Part of what Johan brought us was that, it's not always clear that you're talking to a human. It is really part and parcel with talking to people on the internet. A lot of times you're just sort of like pushing things out into space. What I think I love about your show is that it really puts a human behind the project.
21:50 - Brian Douglas
It's very true because like a lot of folks, like you, strangers on the internet, in the night, it's easy to have a really quippy response, or a very like non-warm interaction.
22:03 - Brent Simoneaux
That can lead to a lot of toxicity, right?
22:06 - Brian Douglas
Exactly, more and more people get brave, but once you actually understand these humans... Or not even understand humans, understand there are humans. You tend to interact differently. What really comes down to is what we learned from the stories that are existent and the more conversation we have about burnout. More conversations about maintainers stepping down from projects, or looking for a new maintainer ship, we can help push the community in a positive direction by talking about some of the stuff that maybe isn't as positive at the end of it.
22:36 - Angela Andrews
I like that we can talk about burnout being a real thing. It's not taboo. In the past five years or so, we would never hear people talking about their mental states, and their mental health. I like the fact that we're having this conversation, so people can turn the mirror on themselves, maybe if need be.
22:59 - Brent Simoneaux
We've been talking about maintainers and open source communities, and in the tech industry as a whole. There's a lot of burnout happening, and a lot of people are talking about it more and more.
23:12 - Angela Andrews
In the last two years, think about it. We've been working from home, and where our lines are getting more and more blurred. It's nice that folks can start talking about it and recognizing it, and then taking action on it.
23:27 - Brent Simoneaux
Brian, your conversation with Yanni, that's actually out today, right?
23:33 - Brian Douglas
Correct, it just shipped today. Anywhere you like to find podcasts and listen to podcasts then check out the ReadME Project, the ReadME Podcast, and also go to github.com/readme if you want to listen to it in the browser. Also, shoutout to the GitHub Twitter, where we post every time we publish a new episode, we do publish it from the Twitter account.
23:55 - Angela Andrews
Listeners, we definitely want you to share your thoughts with us. Tweet us @RedHat, and make sure you use the hashtag Compiler Podcast. We want to hear your thoughts about burnout. Be honest. How are you dealing with things now? If you've had burnout, how did you turn a corner? Definitely share your secrets, our listeners would love to hear it.

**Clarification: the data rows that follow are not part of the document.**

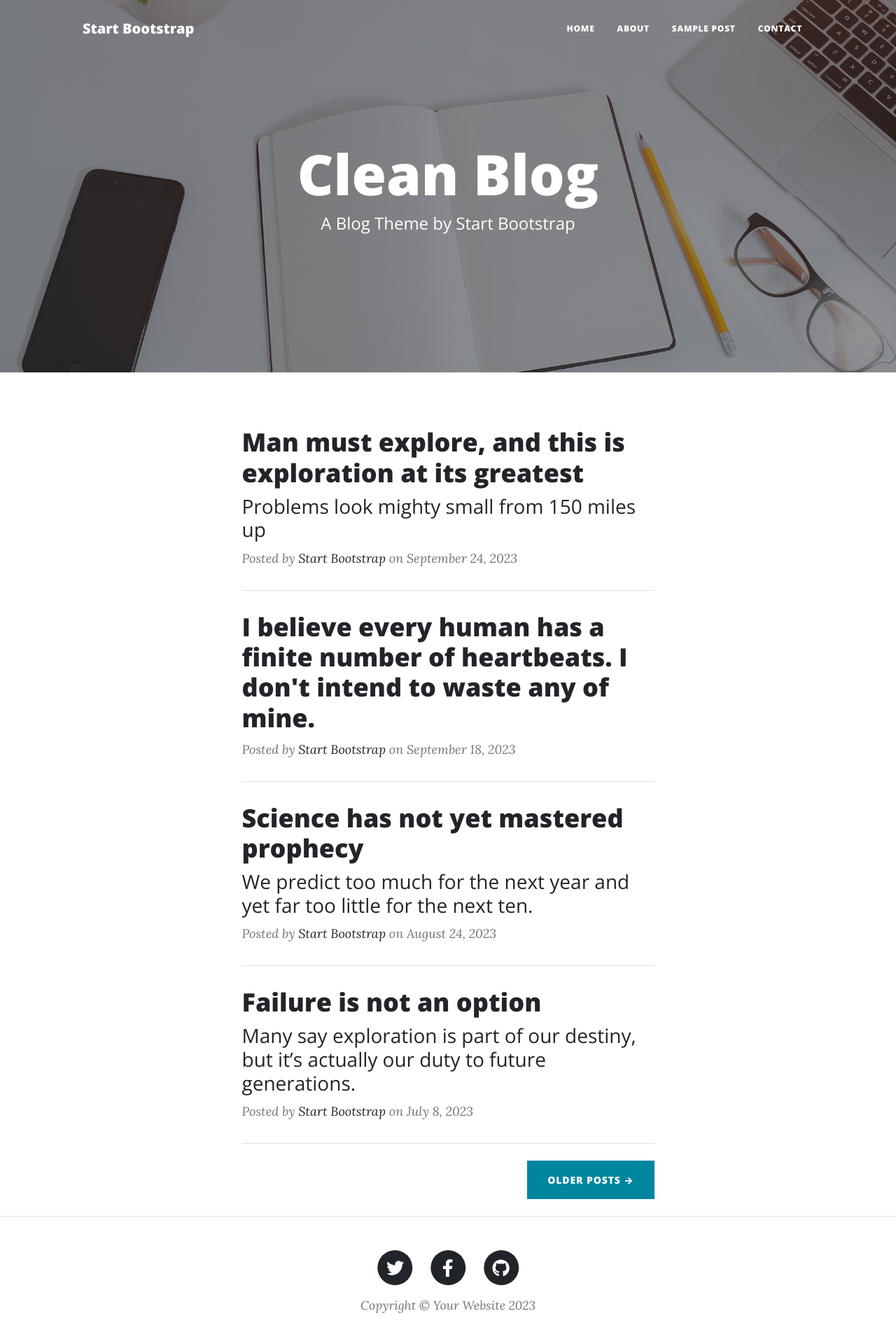
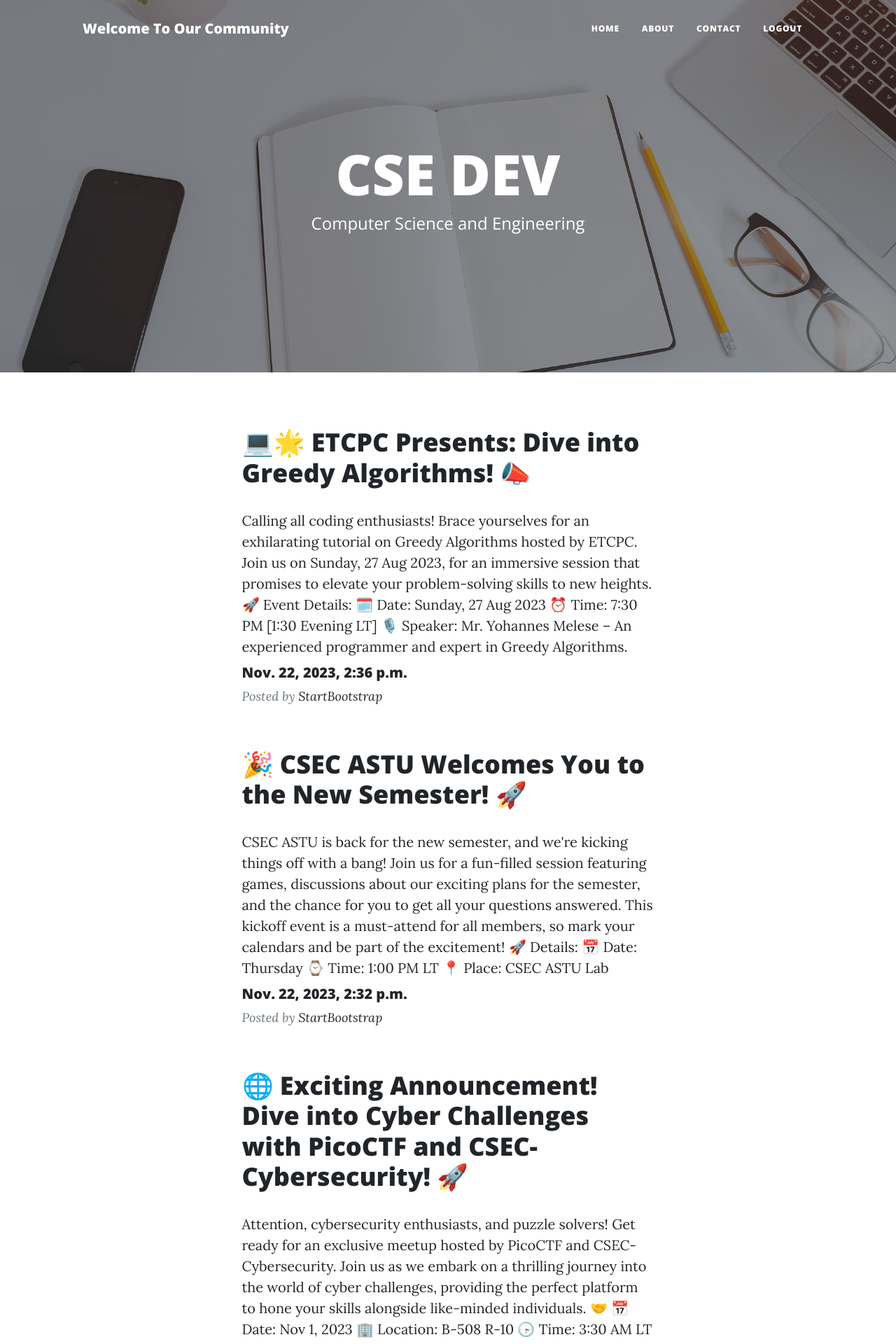
Before and after one commit to robsen123-fexil/Astu-CSE--CLUB-Managment-System, a Django app: page /home/ in a window 1280 px wide. Shown: the top 1920 px of the page at 70% size. Before the commit the page ends 1876 px from the top, so only its background shows below. Run offline with Django 4.2, Linux system fonts and the light colour scheme; data comes from the database, SQL or seed files in the repository; both versions use the stored data as it was after the commit; some libraries are stand-ins or nearby versions.

Commit message:
update homepage

```diff
--- a/base/pro/urls.py
+++ b/base/pro/urls.py
@@ -1,9 +1,13 @@
 from django.urls import path
 from . import views
-
+from django.conf import settings
+from django.conf.urls.static import static
 urlpatterns = [
     path('', views.login_view, name='login_view'),
     path('register/', views.register, name='register'),
     path('home/', views.home, name='home'),
+    path('posts', views.posts, name='posts')
 
 ]
+if settings.DEBUG:
+    urlpatterns += static(settings.MEDIA_URL, document_root=settings.MEDIA_ROOT)
--- a/base/pro/views.py
+++ b/base/pro/views.py
@@ -50,3 +50,6 @@ def register(request):
 def home(request):
         posts=Post.objects.all()
         return render(request, 'home.html',{'posts':posts})
+def posts(request):
+         posts=posts.objects.all(all)
+         return render(request,'posts.html' , {'posts':posts})
--- a/base/template/home.html
+++ b/base/template/home.html
@@ -1,25 +1,27 @@
 <!DOCTYPE html>
 <html lang="en">
     <head>
+        <link rel="stylesheet" href="https://cdn.jsdelivr.net/npm/bootstrap@5.3.2/dist/css/bootstrap.min.css" integrity="sha384-T3c6CoIi6uLrA9TneNEoa7RxnatzjcDSCmG1MXxSR1GAsXEV/Dwwykc2MPK8M2HN" crossorigin="anonymous">
         <meta charset="utf-8" />
         <meta name="viewport" content="width=device-width, initial-scale=1, shrink-to-fit=no" />
         <meta name="description" content="" />
         <meta name="author" content="" />
-        <title>Clean Blog - Start Bootstrap Theme</title>
-        <link rel="icon" type="image/x-icon" href="assets/favicon.ico" />
+        <title>ASTU CSE DEV</title>
+        {% load static %}
+        <link rel="icon" type="image/x-icon" href="{% static 'assets/favicon.ico' %}" />
         <!-- Font Awesome icons (free version)-->
         <script src="https://use.fontawesome.com/releases/v6.3.0/js/all.js" crossorigin="anonymous"></script>
         <!-- Google fonts-->
         <link href="https://fonts.googleapis.com/css?family=Lora:400,700,400italic,700italic" rel="stylesheet" type="text/css" />
         <link href="https://fonts.googleapis.com/css?family=Open+Sans:300italic,400italic,600italic,700italic,800italic,400,300,600,700,800" rel="stylesheet" type="text/css" />
         <!-- Core theme CSS (includes Bootstrap)-->
-        <link href="css/styles.css" rel="stylesheet" />
+        <link href="{% static 'css/styles.css' %}" rel="stylesheet" />
     </head>
     <body>
         <!-- Navigation-->
         <nav class="navbar navbar-expand-lg navbar-light" id="mainNav">
             <div class="container px-4 px-lg-5">
-                <a class="navbar-brand" href="index.html">Start Bootstrap</a>
+                <a class="navbar-brand" href="index.html">Welcome To Our Community</a>
                 <button class="navbar-toggler" type="button" data-bs-toggle="collapse" data-bs-target="#navbarResponsive" aria-controls="navbarResponsive" aria-expanded="false" aria-label="Toggle navigation">
                     Menu
                     <i class="fas fa-bars"></i>
@@ -28,88 +30,49 @@
                     <ul class="navbar-nav ms-auto py-4 py-lg-0">
                         <li class="nav-item"><a class="nav-link px-lg-3 py-3 py-lg-4" href="index.html">Home</a></li>
                         <li class="nav-item"><a class="nav-link px-lg-3 py-3 py-lg-4" href="about.html">About</a></li>
-                        <li class="nav-item"><a class="nav-link px-lg-3 py-3 py-lg-4" href="post.html">Sample Post</a></li>
                         <li class="nav-item"><a class="nav-link px-lg-3 py-3 py-lg-4" href="contact.html">Contact</a></li>
+                        <li class="nav-item"><a class="nav-link px-lg-3 py-3 py-lg-4" href="login">logout</a></li>
                     </ul>
                 </div>
             </div>
         </nav>
         <!-- Page Header-->
-        <header class="masthead" style="background-image: url('assets/img/home-bg.jpg')">
+        <header class="masthead" style="background-image: url('{% static 'assets/img/home-bg.jpg' %}')">
             <div class="container position-relative px-4 px-lg-5">
                 <div class="row gx-4 gx-lg-5 justify-content-center">
                     <div class="col-md-10 col-lg-8 col-xl-7">
                         <div class="site-heading">
-                            <h1>Clean Blog</h1>
-                            <span class="subheading">A Blog Theme by Start Bootstrap</span>
+                            <h1>CSE DEV</h1>
+                            <span class="subheading">Computer Science and Engineering</span>
                         </div>
                     </div>
                 </div>
             </div>
         </header>
-        <!-- Main Content-->
+
         <div class="container px-4 px-lg-5">
             <div class="row gx-4 gx-lg-5 justify-content-center">
+                {% for post in posts reversed %}
                     <div class="col-md-10 col-lg-8 col-xl-7">
                         <!-- Post preview-->
                         <div class="post-preview">
-                        <a href="post.html">
-                            <h2 class="post-title">Man must explore, and this is exploration at its greatest</h2>
-                            <h3 class="post-subtitle">Problems look mighty small from 150 miles up</h3>
+                            <a href="#">
+                                <h2 class="post-title">{{ post.title }}</h2>
+                                <p class="post-subtitle">{{ post.body }}</p>
+                                <h5>{{ post.date }}</h5>
                             </a>
                             <p class="post-meta">
                                 Posted by
-                            <a href="#!">Start Bootstrap</a>
-                            on September 24, 2023
+                                <a href="#!">StartBootstrap</a>
                             </p>
                         </div>
-                    <!-- Divider-->
-                    <hr class="my-4" />
-                    <!-- Post preview-->
-                    <div class="post-preview">
-                        <a href="post.html"><h2 class="post-title">I believe every human has a finite number of heartbeats. I don't intend to waste any of mine.</h2></a>
-                        <p class="post-meta">
-                            Posted by
-                            <a href="#!">Start Bootstrap</a>
-                            on September 18, 2023
-                        </p>
                     </div>
-                    <!-- Divider-->
-                    <hr class="my-4" />
-                    <!-- Post preview-->
-                    <div class="post-preview">
-                        <a href="post.html">
-                            <h2 class="post-title">Science has not yet mastered prophecy</h2>
-                            <h3 class="post-subtitle">We predict too much for the next year and yet far too little for the next ten.</h3>
-                        </a>
-                        <p class="post-meta">
-                            Posted by
-                            <a href="#!">Start Bootstrap</a>
-                            on August 24, 2023
-                        </p>
-                    </div>
-                    <!-- Divider-->
-                    <hr class="my-4" />
-                    <!-- Post preview-->
-                    <div class="post-preview">
-                        <a href="post.html">
-                            <h2 class="post-title">Failure is not an option</h2>
-                            <h3 class="post-subtitle">Many say exploration is part of our destiny, but it’s actually our duty to future generations.</h3>
-                        </a>
-                        <p class="post-meta">
-                            Posted by
-                            <a href="#!">Start Bootstrap</a>
-                            on July 8, 2023
-                        </p>
-                    </div>
-                    <!-- Divider-->
-                    <hr class="my-4" />
-                    <!-- Pager-->
+                {% endfor %}
+
                 <div class="d-flex justify-content-end mb-4"><a class="btn btn-primary text-uppercase" href="#!">Older Posts →</a></div>
             </div>
         </div>
-        </div>
-        <!-- Footer-->
+
         <footer class="border-top">
             <div class="container px-4 px-lg-5">
                 <div class="row gx-4 gx-lg-5 justify-content-center">
@@ -148,6 +111,6 @@
         <!-- Bootstrap core JS-->
         <script src="https://cdn.jsdelivr.net/npm/bootstrap@5.2.3/dist/js/bootstrap.bundle.min.js"></script>
         <!-- Core theme JS-->
-        <script src="js/scripts.js"></script>
+        <script src="{% static 'js/scripts.js' %}"></script>
     </body>
 </html>
--- a/base/startbootstrap-clean-blog-gh-pages/post.html
+++ b/base/template/posts.html
@@ -5,7 +5,7 @@
         <meta name="viewport" content="width=device-width, initial-scale=1, shrink-to-fit=no" />
         <meta name="description" content="" />
         <meta name="author" content="" />
-        <title>Clean Blog - Start Bootstrap Theme</title>
+        <title>{{posts.title}}</title>
         <link rel="icon" type="image/x-icon" href="assets/favicon.ico" />
         <!-- Font Awesome icons (free version)-->
         <script src="https://use.fontawesome.com/releases/v6.3.0/js/all.js" crossorigin="anonymous"></script>
```
Also changed, not shown: base/base/settings.py (+6 -5 lines), base/db.sqlite3. Lines whose indentation alone changed are shown as unchanged.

24:17 - Brent Simoneaux
Thanks bdougie, we'll catch you next time.
24:19 - Brian Douglas
24:20 - Angela Andrews
Thanks for joining us.
24:24 - Angela Andrews
That does it for this episode of Compiler.
24:27 - Brent Simoneaux
Today's episode was produced by Johan Philippine and Caroline Creaghead. Victoria Lawton has the fire extinguisher at the ready, so we don't burn out.
24:40 - Angela Andrews
Our audio engineer is Kristie Chan, special thanks to Shawn Cole. Our theme song was composed by Mary Ancheta.
24:49 - Brent Simoneaux
Big thank you to our guests: Brian Douglas, AKA bdougie, Nolan Lawson, Dr. Bogdan Vasilescu, and Naveen Raman.
24:59 - Angela Andrews
Our audio team includes Leigh Day, Laura Barnes, Claire Allison, Nick Burns, Aaron Williamson, Karen King, Boo Boo Howse, Rachel Ertel, Mike Compton, Ocean Matthews, and Laura Walters.
25:14 - Brent Simoneaux
If you like today's episode, please follow the show, rate the show, leave a review, share it with someone you know. It really does help us out.
25:26 - Angela Andrews
Thank you so much for listening.
25:27 - Brent Simoneaux
All right, see you next time.
Dr. Bogdan Vasilescu